Businesses aware of money saving processes, just unsure where to start, says Y Soft
Organisations could reach a better bottom-line result with the eradication of office inefficiencies. However, the biggest problem is knowing where to start, according to Y Soft.
Adam O'Neill, the managing director, Y Soft, Australia, says that most companies are aware they could save money but struggle to identify what part of a process needs improvement.
As well as saving money, another trend amongst inefficient workplaces is the use of time. O'Neill places emphasis on the importance of an efficient use of time as it can have almost the same impact on a business as saving on direct costs.
O'Neill says “many companies sense that they could save money on things like printing but they’re not necessarily sure where the inefficiencies are in their processes or solutions."
"Saving time can often have almost the same impact on the bottom line as saving on direct costs, so businesses should review their solutions and processes and streamline them wherever possible," he says.
What it comes down to is the choice of business management platforms.
“Businesses can reduce costs and improve productivity by choosing the right platform to manage business processes and functions, and it doesn’t have to be a convoluted or expensive process," he says.
O'Neill suggests three solutions to removing these inefficiencies.
The first is to identify and review the large toll an inefficient printing system can have on a business. O'Neill points out how the process is simple and ubiquitous but harbours innumerable hidden costs.
Some of the changes offices could adopt immediately are reducing abandoned print jobs and reprinted documents, the unnecessary use of colour and printing multi-page documents single-sided instead of double sided.
O'Neil goes on to highlight how some offices may be using unsuitable machines. He says that as the efficiency of a printer is optimized when it is used for the intended purpose, a downfall may be when an office has too many printers or the wrong type.
The solution to this is implementing a managed printing service. This includes strong management that can help strip unnecessary costs from the printing process.
As an example, O'Neill says, "mandating that employees print in black and white, and use duplexing capabilities, can reduce both paper and toner costs. Reducing or right-sizing the printer fleet can reduce maintenance and running costs."
"And leveraging print-roaming capabilities can minimise waste while maximising document security, so fewer staff members require their own personal printer."

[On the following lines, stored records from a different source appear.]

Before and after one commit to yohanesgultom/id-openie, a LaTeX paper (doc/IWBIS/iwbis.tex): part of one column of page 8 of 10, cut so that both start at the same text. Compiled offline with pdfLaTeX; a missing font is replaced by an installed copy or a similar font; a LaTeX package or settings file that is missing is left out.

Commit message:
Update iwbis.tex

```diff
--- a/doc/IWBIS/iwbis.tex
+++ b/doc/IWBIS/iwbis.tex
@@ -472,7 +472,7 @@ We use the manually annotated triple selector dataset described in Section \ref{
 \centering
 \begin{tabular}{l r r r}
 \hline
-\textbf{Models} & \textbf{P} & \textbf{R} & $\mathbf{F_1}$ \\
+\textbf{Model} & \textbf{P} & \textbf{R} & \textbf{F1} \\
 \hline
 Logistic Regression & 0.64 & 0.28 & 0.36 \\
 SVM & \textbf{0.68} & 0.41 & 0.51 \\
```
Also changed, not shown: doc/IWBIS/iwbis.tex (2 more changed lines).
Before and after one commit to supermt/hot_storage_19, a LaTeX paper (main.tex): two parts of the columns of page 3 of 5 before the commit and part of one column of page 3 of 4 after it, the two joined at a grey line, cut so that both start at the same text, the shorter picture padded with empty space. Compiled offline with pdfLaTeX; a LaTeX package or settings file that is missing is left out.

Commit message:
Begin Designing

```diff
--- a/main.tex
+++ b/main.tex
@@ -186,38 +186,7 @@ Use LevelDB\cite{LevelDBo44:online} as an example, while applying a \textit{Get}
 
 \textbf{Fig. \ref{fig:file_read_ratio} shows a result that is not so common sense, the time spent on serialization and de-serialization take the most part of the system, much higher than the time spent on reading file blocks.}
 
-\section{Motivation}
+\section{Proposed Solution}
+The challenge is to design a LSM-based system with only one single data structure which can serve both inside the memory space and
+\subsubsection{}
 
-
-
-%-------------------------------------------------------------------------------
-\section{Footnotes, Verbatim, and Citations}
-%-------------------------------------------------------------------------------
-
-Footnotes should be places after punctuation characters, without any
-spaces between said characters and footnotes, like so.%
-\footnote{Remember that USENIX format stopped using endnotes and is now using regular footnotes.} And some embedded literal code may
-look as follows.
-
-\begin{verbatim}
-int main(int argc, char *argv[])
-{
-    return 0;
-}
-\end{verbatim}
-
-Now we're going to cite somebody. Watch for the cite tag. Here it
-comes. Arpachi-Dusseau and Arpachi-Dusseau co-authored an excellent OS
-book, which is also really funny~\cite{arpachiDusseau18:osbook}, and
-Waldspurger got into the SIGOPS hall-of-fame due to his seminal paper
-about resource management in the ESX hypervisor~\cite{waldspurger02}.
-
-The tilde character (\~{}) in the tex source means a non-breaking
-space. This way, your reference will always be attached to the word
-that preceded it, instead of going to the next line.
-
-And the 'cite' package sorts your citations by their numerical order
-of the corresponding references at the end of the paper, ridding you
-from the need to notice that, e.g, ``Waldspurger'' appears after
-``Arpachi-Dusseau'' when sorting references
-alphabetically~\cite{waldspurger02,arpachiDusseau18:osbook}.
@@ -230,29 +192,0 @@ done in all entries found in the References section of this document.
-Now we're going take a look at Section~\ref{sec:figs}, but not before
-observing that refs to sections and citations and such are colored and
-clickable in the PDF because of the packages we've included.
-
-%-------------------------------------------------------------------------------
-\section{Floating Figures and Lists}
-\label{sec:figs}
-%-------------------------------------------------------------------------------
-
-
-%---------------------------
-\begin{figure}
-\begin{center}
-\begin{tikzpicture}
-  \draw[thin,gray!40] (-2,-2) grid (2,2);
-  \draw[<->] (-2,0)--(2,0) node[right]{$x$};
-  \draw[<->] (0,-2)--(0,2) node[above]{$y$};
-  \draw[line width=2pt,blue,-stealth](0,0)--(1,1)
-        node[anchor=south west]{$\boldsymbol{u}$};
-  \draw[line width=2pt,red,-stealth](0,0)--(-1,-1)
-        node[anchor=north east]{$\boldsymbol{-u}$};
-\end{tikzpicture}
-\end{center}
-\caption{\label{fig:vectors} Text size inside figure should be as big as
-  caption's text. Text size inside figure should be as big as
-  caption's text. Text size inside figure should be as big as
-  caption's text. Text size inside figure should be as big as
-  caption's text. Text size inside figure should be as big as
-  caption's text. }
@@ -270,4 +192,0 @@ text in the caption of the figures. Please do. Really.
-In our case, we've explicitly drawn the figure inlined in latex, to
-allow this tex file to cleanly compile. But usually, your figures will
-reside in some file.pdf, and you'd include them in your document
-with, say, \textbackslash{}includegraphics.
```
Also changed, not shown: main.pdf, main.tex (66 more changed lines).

The second solution O'Neill suggests to improve workplace efficiency is improving workflows to optimise employee productivity.
He says that although many businesses are already undergoing digital transformation to streamline workflows and reduce data entry and errors, manual intervention is still depended on to complete the process. In turn, this leads to more errors and less time for staff to focus on meaningful activities.
Reducing manual intervention to a minimum is the key, O'Neill says.
“Solutions that include robust document capture capabilities, customised delivery to pre-defined locations and notifications can help employees get data into internal systems or to others in the organisation with minimal manual intervention."
"This can dramatically reduce the amount of time staff spend on manual and repetitive tasks, freeing them up to focus on the tasks that contribute to organisational success," he says.
The final solution from O'Neill regards document security. Although printing sensitive documents at a shared printer only leaves them exposed to unwanted eyes, this process is still common.
On the other hand, some organisations invest in personal printers specifically for confidential documents.
Neither of these processes is ideal.
The ideal, O'Neill says, comes with the adoption of a print management system.
O'Neill says such a system “tracks activity performed by multi-function devices for auditability; lets people print to any device securely by requiring a unique employee code to release printouts; and supports secure printing from mobile devices.
"This eliminates unauthorised printing as well as ensuring no documents are left in the printer tray," he says.
“By taking a few relatively simple steps, businesses can save money and time, while letting employees access the print facilities they need. This combines to improve the bottom line for any organisation, " O'Neill says.